In addition, HPV-negative women were more likely to have been interviewed sooner after approval of the vaccine and from private clinics than HPV-positive women; however, these variables did not confound the associations of interest. We were unable to control for other potential confounders, such as lifetime number of sexual partners, age at first intercourse, and the sexual behavior of a woman's partner. Because HPV infection is an STI HPV positivity can be viewed as a proxy for the range of sexual behaviors of the woman and her partner. These sexual behaviors may be associated with vaccine acceptability and not necessarily with HPV positivity. However, it is more likely that fear of cancer is the more important motivator for vaccine acceptance than sexual behavior because, as we observed during in-depth interviews, women with HPV identify more with their risk of cancer than with having an STI.

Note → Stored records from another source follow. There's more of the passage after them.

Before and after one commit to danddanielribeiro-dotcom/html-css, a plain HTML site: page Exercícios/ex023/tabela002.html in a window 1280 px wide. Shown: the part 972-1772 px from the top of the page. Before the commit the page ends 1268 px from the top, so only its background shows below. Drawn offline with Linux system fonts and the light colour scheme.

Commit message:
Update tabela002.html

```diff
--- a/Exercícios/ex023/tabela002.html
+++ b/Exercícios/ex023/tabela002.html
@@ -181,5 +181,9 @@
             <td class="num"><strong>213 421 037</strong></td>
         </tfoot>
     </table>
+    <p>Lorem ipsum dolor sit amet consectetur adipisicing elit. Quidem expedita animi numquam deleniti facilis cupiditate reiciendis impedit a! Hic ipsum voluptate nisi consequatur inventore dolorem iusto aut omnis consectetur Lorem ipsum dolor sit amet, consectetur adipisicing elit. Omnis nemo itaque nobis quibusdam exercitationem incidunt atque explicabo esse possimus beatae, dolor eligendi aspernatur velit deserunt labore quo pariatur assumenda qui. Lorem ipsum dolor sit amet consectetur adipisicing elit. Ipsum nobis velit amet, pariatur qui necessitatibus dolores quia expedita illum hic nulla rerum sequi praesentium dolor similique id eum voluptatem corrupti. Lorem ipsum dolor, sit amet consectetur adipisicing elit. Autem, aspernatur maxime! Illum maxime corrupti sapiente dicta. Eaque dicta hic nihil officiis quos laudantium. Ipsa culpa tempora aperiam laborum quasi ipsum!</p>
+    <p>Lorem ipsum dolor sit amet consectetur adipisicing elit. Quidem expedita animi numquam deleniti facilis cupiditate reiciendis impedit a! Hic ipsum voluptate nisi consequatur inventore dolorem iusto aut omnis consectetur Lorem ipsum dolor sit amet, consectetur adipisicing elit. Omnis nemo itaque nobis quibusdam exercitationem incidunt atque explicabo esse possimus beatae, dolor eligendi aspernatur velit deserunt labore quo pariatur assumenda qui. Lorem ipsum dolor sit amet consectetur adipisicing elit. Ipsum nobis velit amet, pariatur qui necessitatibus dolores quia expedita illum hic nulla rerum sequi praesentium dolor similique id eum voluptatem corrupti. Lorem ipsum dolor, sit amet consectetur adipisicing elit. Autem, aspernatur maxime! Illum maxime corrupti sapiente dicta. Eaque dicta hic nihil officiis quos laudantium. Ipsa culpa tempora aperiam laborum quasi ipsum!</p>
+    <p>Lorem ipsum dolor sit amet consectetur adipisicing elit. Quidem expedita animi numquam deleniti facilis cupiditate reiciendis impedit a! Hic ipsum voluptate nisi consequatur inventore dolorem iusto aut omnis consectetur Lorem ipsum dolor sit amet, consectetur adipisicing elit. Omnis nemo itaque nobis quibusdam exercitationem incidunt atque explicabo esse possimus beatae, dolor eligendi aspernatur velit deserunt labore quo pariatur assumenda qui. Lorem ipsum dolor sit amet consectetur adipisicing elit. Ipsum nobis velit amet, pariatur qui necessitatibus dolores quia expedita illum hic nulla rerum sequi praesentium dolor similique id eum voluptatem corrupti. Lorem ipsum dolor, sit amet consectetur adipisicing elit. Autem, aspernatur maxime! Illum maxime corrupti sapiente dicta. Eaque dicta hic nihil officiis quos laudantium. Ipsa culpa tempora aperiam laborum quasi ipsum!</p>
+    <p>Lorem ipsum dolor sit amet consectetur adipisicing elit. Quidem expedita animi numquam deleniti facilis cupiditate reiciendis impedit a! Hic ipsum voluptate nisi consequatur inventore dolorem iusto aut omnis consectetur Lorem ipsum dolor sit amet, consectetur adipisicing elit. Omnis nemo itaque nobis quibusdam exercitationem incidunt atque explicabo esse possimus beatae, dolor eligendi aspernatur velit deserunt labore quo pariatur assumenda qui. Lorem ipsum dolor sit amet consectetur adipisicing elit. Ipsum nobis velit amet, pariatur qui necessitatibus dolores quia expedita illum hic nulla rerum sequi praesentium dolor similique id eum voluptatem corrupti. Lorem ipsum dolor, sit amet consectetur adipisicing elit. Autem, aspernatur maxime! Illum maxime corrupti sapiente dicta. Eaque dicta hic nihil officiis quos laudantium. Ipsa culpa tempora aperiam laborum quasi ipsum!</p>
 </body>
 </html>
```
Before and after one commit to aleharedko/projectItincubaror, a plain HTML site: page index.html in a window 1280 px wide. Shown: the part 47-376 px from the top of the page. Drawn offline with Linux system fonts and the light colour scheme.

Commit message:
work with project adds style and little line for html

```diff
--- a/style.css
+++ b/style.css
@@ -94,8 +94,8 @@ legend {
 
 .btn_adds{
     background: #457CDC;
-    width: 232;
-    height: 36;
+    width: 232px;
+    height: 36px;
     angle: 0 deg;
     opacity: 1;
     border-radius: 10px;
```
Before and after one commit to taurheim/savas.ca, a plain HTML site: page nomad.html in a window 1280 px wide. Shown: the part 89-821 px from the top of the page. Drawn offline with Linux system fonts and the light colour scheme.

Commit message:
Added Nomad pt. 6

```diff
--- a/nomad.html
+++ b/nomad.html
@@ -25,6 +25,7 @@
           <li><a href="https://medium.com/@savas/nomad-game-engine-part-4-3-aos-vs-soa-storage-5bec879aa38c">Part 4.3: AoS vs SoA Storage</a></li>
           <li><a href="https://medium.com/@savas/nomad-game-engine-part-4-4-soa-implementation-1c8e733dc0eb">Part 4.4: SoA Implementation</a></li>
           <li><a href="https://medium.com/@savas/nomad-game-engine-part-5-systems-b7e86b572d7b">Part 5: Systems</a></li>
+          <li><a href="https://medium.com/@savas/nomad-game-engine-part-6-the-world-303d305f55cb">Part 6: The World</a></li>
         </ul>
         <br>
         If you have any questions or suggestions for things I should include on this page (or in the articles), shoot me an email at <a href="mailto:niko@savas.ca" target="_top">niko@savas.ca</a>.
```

Strengths of our study include the focus on an understudied population in which cervical cancer incidence and mortality are quite high, the fairly large sample size that increased the precision of estimates, and the assessment of confounding by known correlates of HPV positivity. The HPV vaccine, in combination with HPV prevention and cervical cancer screening, presents an unprecedented opportunity to drastically reduce cervical cancer incidence and mortality. The risk of short-term increases in cervical cancer incidence and mortality that may result from emphasizing HPV vaccine receipt without emphasizing HPV prevention and cervical cancer screening has been noted.27 In order to reduce the risk of increases in cervical cancer incidence and mortality, additional studies should assess the impact of receipt of the HPV vaccine on sexual practices and cervical cancer screening.
We found that HPV-negative women may be slightly less interested in vaccinating their children than are HPV-positive women. This finding may be explained by the woman's perceived lower risk of cervical cancer for herself and her children relative to HPV-positive women. Educational efforts to inform all women of the benefits of HPV vaccination for their daughters need to indicate clearly that (1) the vaccine protects girls and women against both cervical cancer and genital warts and (2) as with the other vaccination against an STI that can cause cancer (hepatitis B), it is the child's risk of HPV and cancer that needs to be carefully considered. These educational efforts may lead to reductions in cervical cancer incidence and mortality in high-risk populations, such as Latinas living on the Texas-Mexico border.
This research was supported by grant number MD000170P20 from the National Center on Minority Health and Health Disparities. M.S. was partially supported by career development award DAMD-17-00-1-0340 from the U.S. Army Medical Research and Materiel Command.
We thank the subjects, providers (Drs. Osvaldo Cantu, Manuel Guajardo, Charles Rurangirwa, Ruben Molina Maldonado, Octavio Olivares Ornelas), Brownsville Community Health Center, Clinica Santa Maria, COFAC Matamoros, IMSS Matamoros, Planned Parenthood of Cameron and Willacy Counties, University of Texas Medical Branch Dysplasia Clinic), and study staff (Adela Rodriguez, Elena Garcia, Yolanda Beltran, Dr. Alberto Diaz de Leon, Dra. Lucera Vasquez) for their invaluable assistance with the project.
The authors have no conflicts of interest to report.